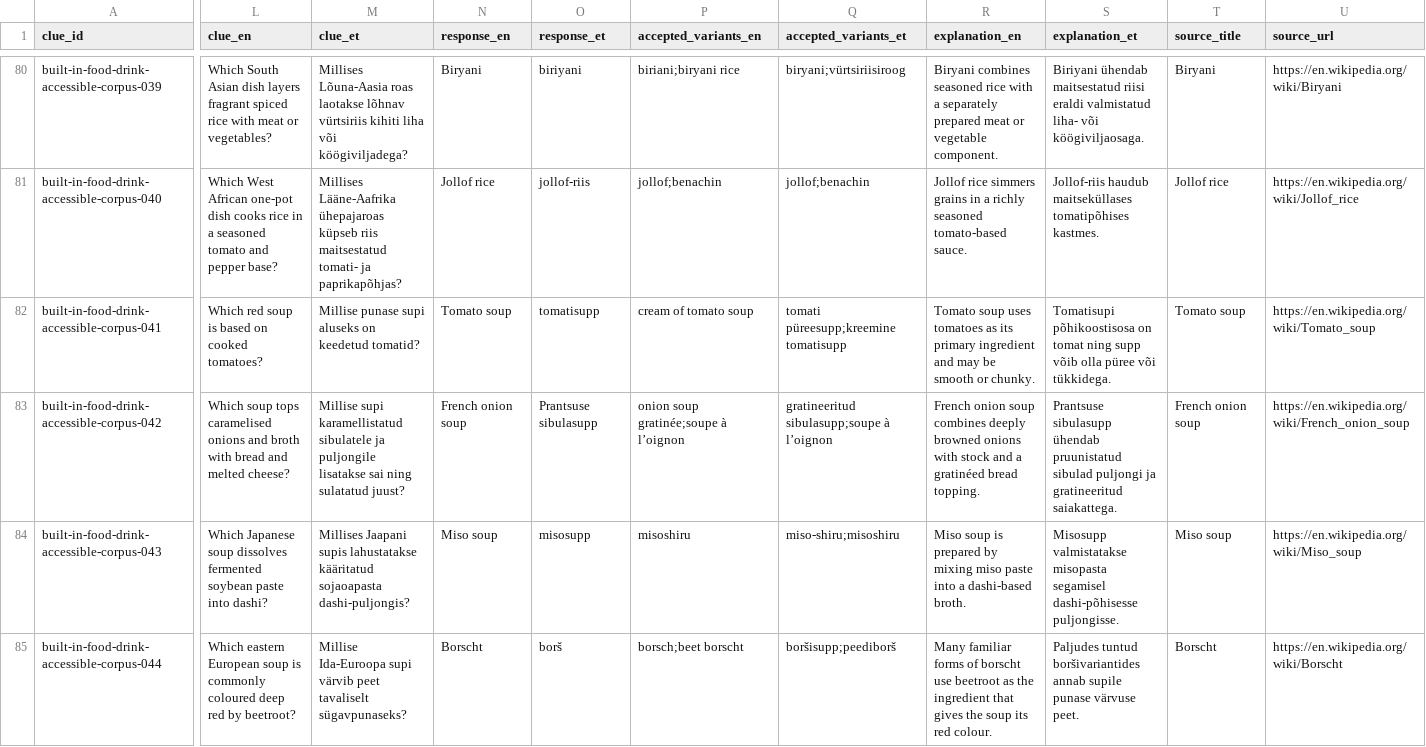
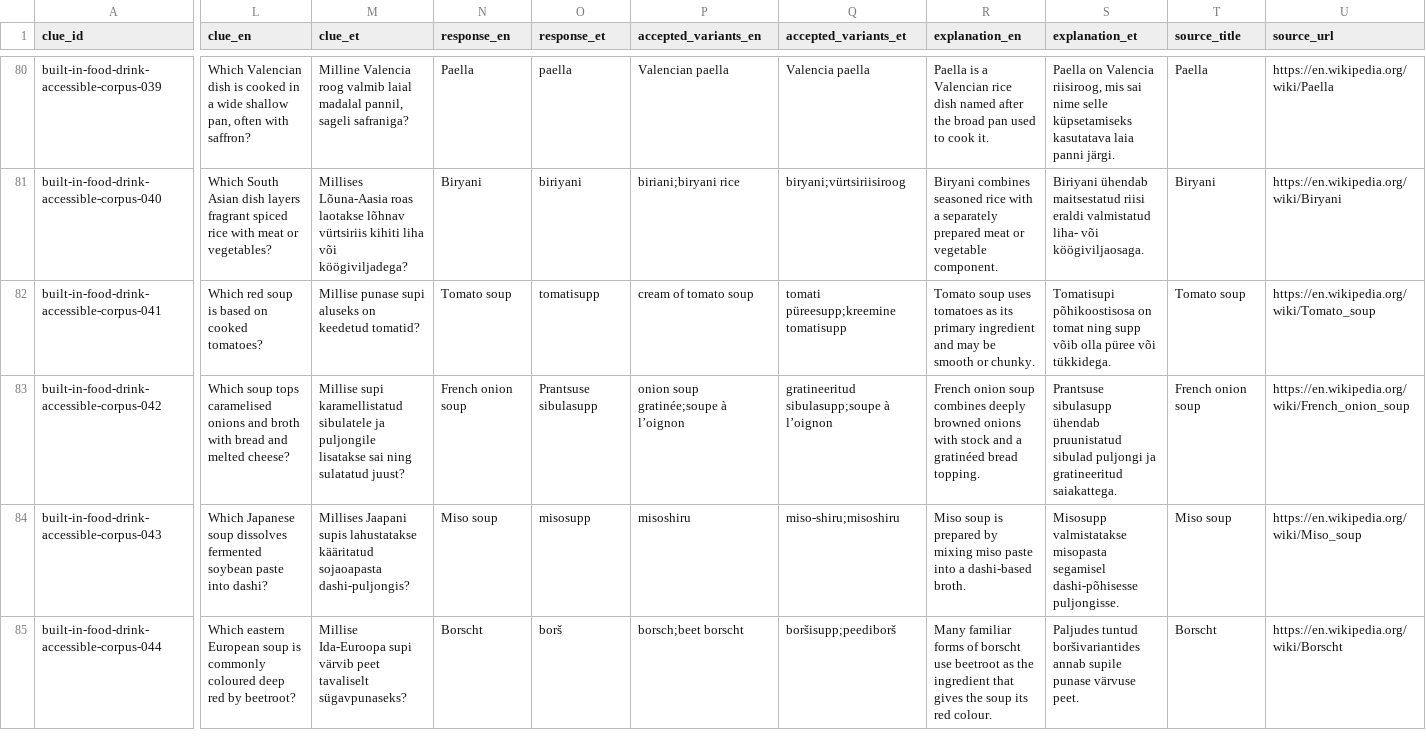
Before and after one commit to KristjanKruusRIA/Quiz-Stage, a CSV file: content/generated/09-food-drink.en-et.csv, drawn as a sheet; only a part is shown, gaps mark what is left out; the diff covers the shown part only; the diff names each change by its address in the sheet, - before the commit and + after, or states it on an @@ line.

```diff
--- a/content/generated/09-food-drink.en-et.csv
+++ b/content/generated/09-food-drink.en-et.csv
-L80 (clue_en): Which South Asian dish layers fragrant spiced rice with meat or vegetables?
+L80 (clue_en): Which Valencian dish is cooked in a wide shallow pan, often with saffron?
-M80 (clue_et): Millises Lõuna-Aasia roas laotakse lõhnav vürtsiriis kihiti liha või köögiviljadega?
+M80 (clue_et): Milline Valencia roog valmib laial madalal pannil, sageli safraniga?
-N80 (response_en): Biryani
+N80 (response_en): Paella
-O80 (response_et): biriyani
+O80 (response_et): paella
-P80 (accepted_variants_en): biriani;biryani rice
+P80 (accepted_variants_en): Valencian paella
-Q80 (accepted_variants_et): biryani;vürtsiriisiroog
+Q80 (accepted_variants_et): Valencia paella
-R80 (explanation_en): Biryani combines seasoned rice with a separately prepared meat or vegetable component.
+R80 (explanation_en): Paella is a Valencian rice dish named after the broad pan used to cook it.
-S80 (explanation_et): Biriyani ühendab maitsestatud riisi eraldi valmistatud liha- või köögiviljaosaga.
+S80 (explanation_et): Paella on Valencia riisiroog, mis sai nime selle küpsetamiseks kasutatava laia panni järgi.
-T80 (source_title): Biryani
+T80 (source_title): Paella
-U80 (source_url): https://en.wikipedia.org/wiki/Biryani
+U80 (source_url): https://en.wikipedia.org/wiki/Paella
-L81 (clue_en): Which West African one-pot dish cooks rice in a seasoned tomato and pepper base?
+L81 (clue_en): Which South Asian dish layers fragrant spiced rice with meat or vegetables?
-M81 (clue_et): Millises Lääne-Aafrika ühepajaroas küpseb riis maitsestatud tomati- ja paprikapõhjas?
+M81 (clue_et): Millises Lõuna-Aasia roas laotakse lõhnav vürtsiriis kihiti liha või köögiviljadega?
-N81 (response_en): Jollof rice
+N81 (response_en): Biryani
-O81 (response_et): jollof-riis
+O81 (response_et): biriyani
-P81 (accepted_variants_en): jollof;benachin
+P81 (accepted_variants_en): biriani;biryani rice
-Q81 (accepted_variants_et): jollof;benachin
+Q81 (accepted_variants_et): biryani;vürtsiriisiroog
-R81 (explanation_en): Jollof rice simmers grains in a richly seasoned tomato-based sauce.
+R81 (explanation_en): Biryani combines seasoned rice with a separately prepared meat or vegetable component.
-S81 (explanation_et): Jollof-riis haudub maitseküllases tomatipõhises kastmes.
+S81 (explanation_et): Biriyani ühendab maitsestatud riisi eraldi valmistatud liha- või köögiviljaosaga.
-T81 (source_title): Jollof rice
+T81 (source_title): Biryani
-U81 (source_url): https://en.wikipedia.org/wiki/Jollof_rice
+U81 (source_url): https://en.wikipedia.org/wiki/Biryani
```
Also changed, not shown: 83 edited cells elsewhere in this file, content/authored/04-literature-language.csv, content/authored/08-sports-games.csv, 44 other files.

####################

## Requirement
Scan the listing above, and wherever a line holds the string "seasoned", copy that line.

## Result of the task
-R80 (explanation_en): Biryani combines seasoned rice with a separately prepared meat or vegetable component.
-L81 (clue_en): Which West African one-pot dish cooks rice in a seasoned tomato and pepper base?
-R81 (explanation_en): Jollof rice simmers grains in a richly seasoned tomato-based sauce.
+R81 (explanation_en): Biryani combines seasoned rice with a separately prepared meat or vegetable component.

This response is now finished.